This small book of about 30,000 words was written in Gujarat in November 1909 on board the ship during Gandhi's return trip from England to South Africa after an abortive mission, within 10 days, 40 of the 275 pages being written with left hand. As stated by Gandhiji himself: "I wrote the entire Hind Swaraj for my dear friend Dr. Pranjivan Mehta. All the argument in the book is reproduced almost as it took place with him." [CWMG 71: 238] It was published in the Indian Opinion in Natal and was soon banned by Government in India because it contained 'matter declared to be seditious'. On that, Gandhi published the English translation from Natal to show the innocuous nature of its contents. The ban was finally lifted on 21 December 1938.
A number of editions have been published thereafter, the most common being that published by Navjivan press in India in 1938 with the title 'Hind Swaraj: the Indian Home Rule'. In 1924, an American edition, called 'Sermon on the Sea', (Intro. by John Haynes Holmes) was published from Chicago. Recently, a Reader on it has been published under the 'Cambridge Texts in Modem politics', edited by Professor Anthony J. Parel of University of Calgary (Canada) in 1997.
The book has 20 chapters and 2 appendices.

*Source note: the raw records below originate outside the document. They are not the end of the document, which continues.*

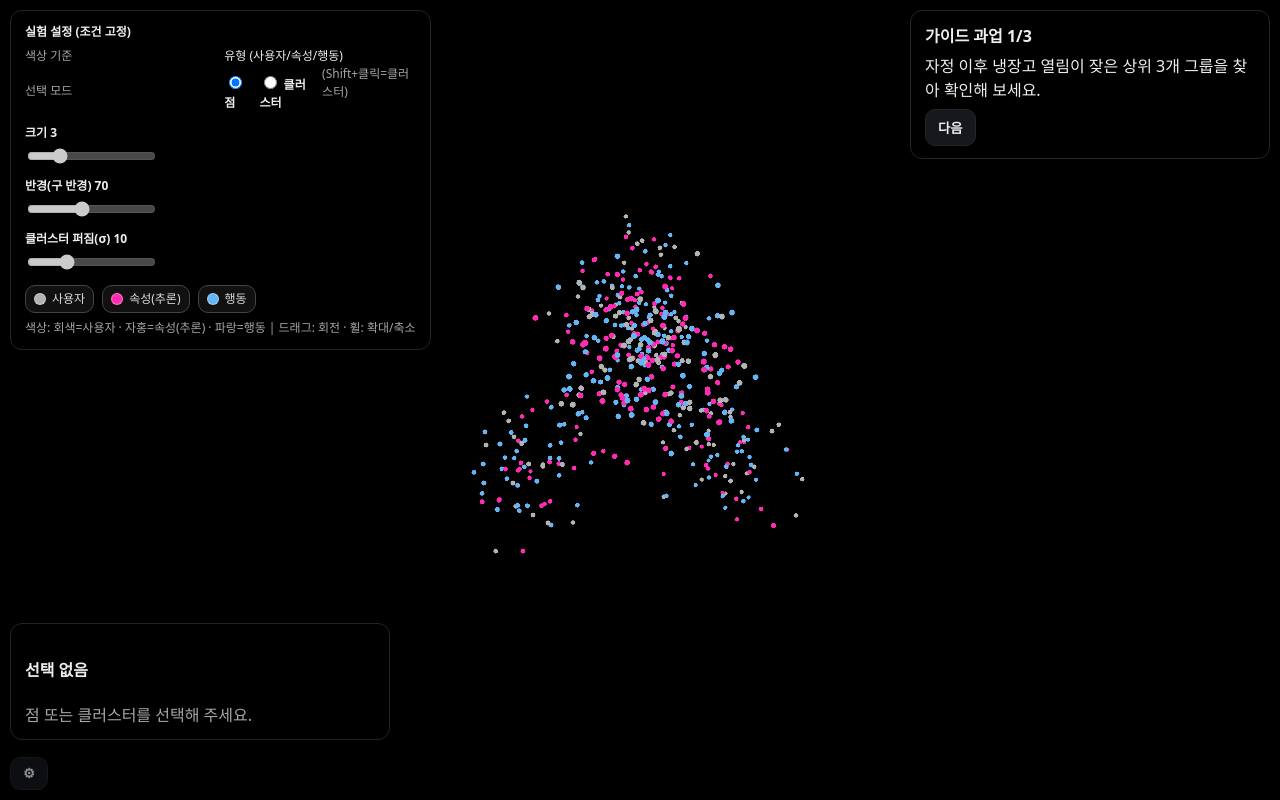
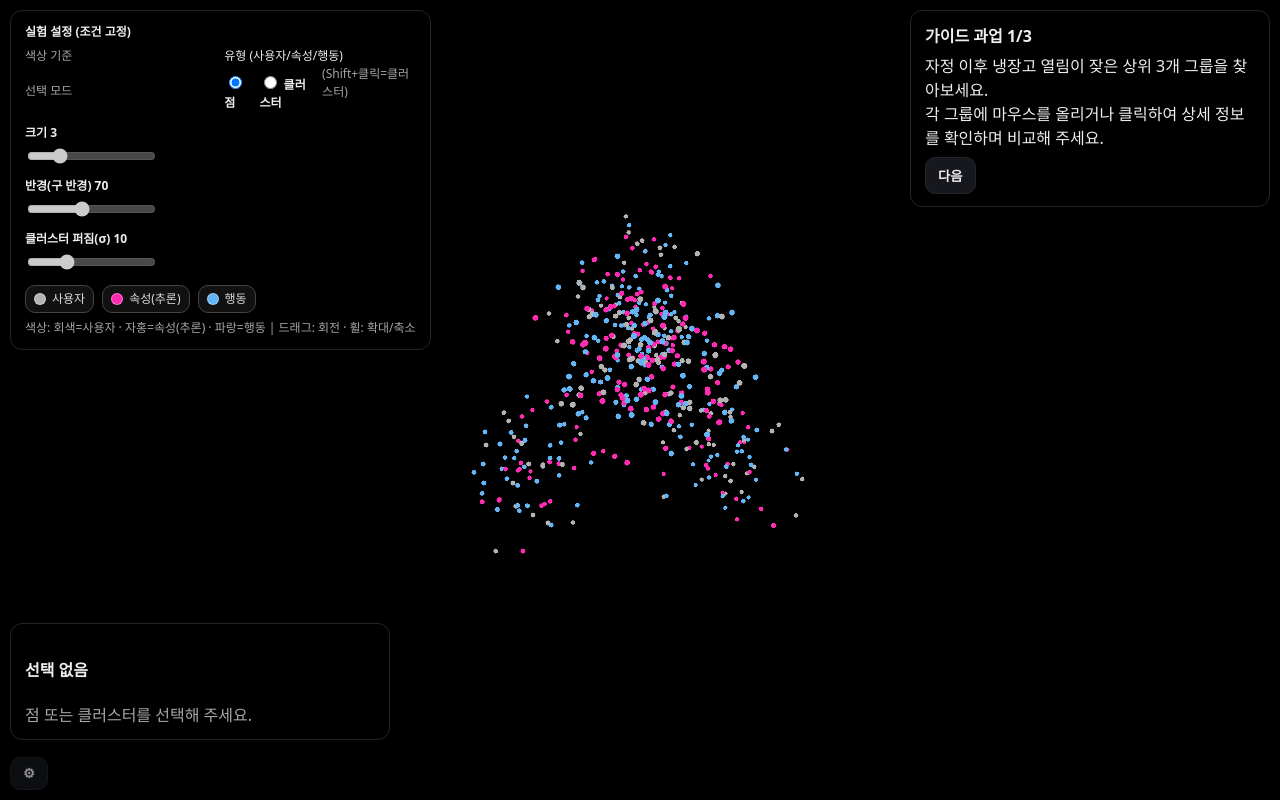
Before and after one commit to michellejojojo/11demo, a plain HTML site: page index.html in a window 1280 px wide. Drawn offline with nearby package versions, Linux system fonts and the light colour scheme; no server answers.

Commit message:
Update index.html

```diff
--- a/index.html
+++ b/index.html
@@ -869,9 +869,9 @@
 
   /* ====== Task Panel ====== */
   const TASKS = [
-    "자정 이후 냉장고 열림이 잦은 상위 3개 그룹을 찾아 확인해 보세요.",
-    "‘야간형’ 클러스터와 ‘가족 중심형’ 클러스터의 야간 사용 간격(분)을 비교하고 메모해 보세요.",
-    "툴팁을 사용해 ‘관심사 › 게이머 › 모바일 게임’ 속성과 ‘냉장고 · 냉장실 문 · 장시간 · 열림’ 행동이 ‘야간형’ 클러스터 안에 있는지 찾아 확인해 보세요."
+    "자정 이후 냉장고 열림이 잦은 상위 3개 그룹을 찾아보세요.<br>각 그룹에 마우스를 올리거나 클릭하여 상세 정보를 확인하며 비교해 주세요.",
+    "‘야간형’ 클러스터와 ‘가족 중심형’ 클러스터를 각각 찾아, ‘야간 사용 간격(분)’ 값을 비교해 보세요.<br>각 클러스터에 마우스를 올리거나 클릭하여 값을 확인해 주세요.",
+    "‘야간형’ 클러스터를 찾은 뒤, 마우스를 올려 표시되는 툴팁을 확인해 보세요.<br>툴팁 또는 상세 정보에서 아래 두 항목이 포함되어 있는지 확인해 주세요.<br><br>관심사 › 게이머 › 모바일 게임<br>냉장고 · 냉장실 문 · 장시간 · 열림"
   ];
 
   function mountTasks(){
```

Appendix I lists twenty references for further reading, including six by Tolstoy, two by Thoreau, two by Ruskin, one by Plato (Defence and Death of Socrates), and one by Mazzini (Duties of Man), and one each by Dadabhai Navroji, and R. C. Dutt on the economic condition of colonial India.
71 quotations from 'Hind Swaraj'(1938 edition), covering the essential philosophy of Mahatma Gandhi, are being given hereafter.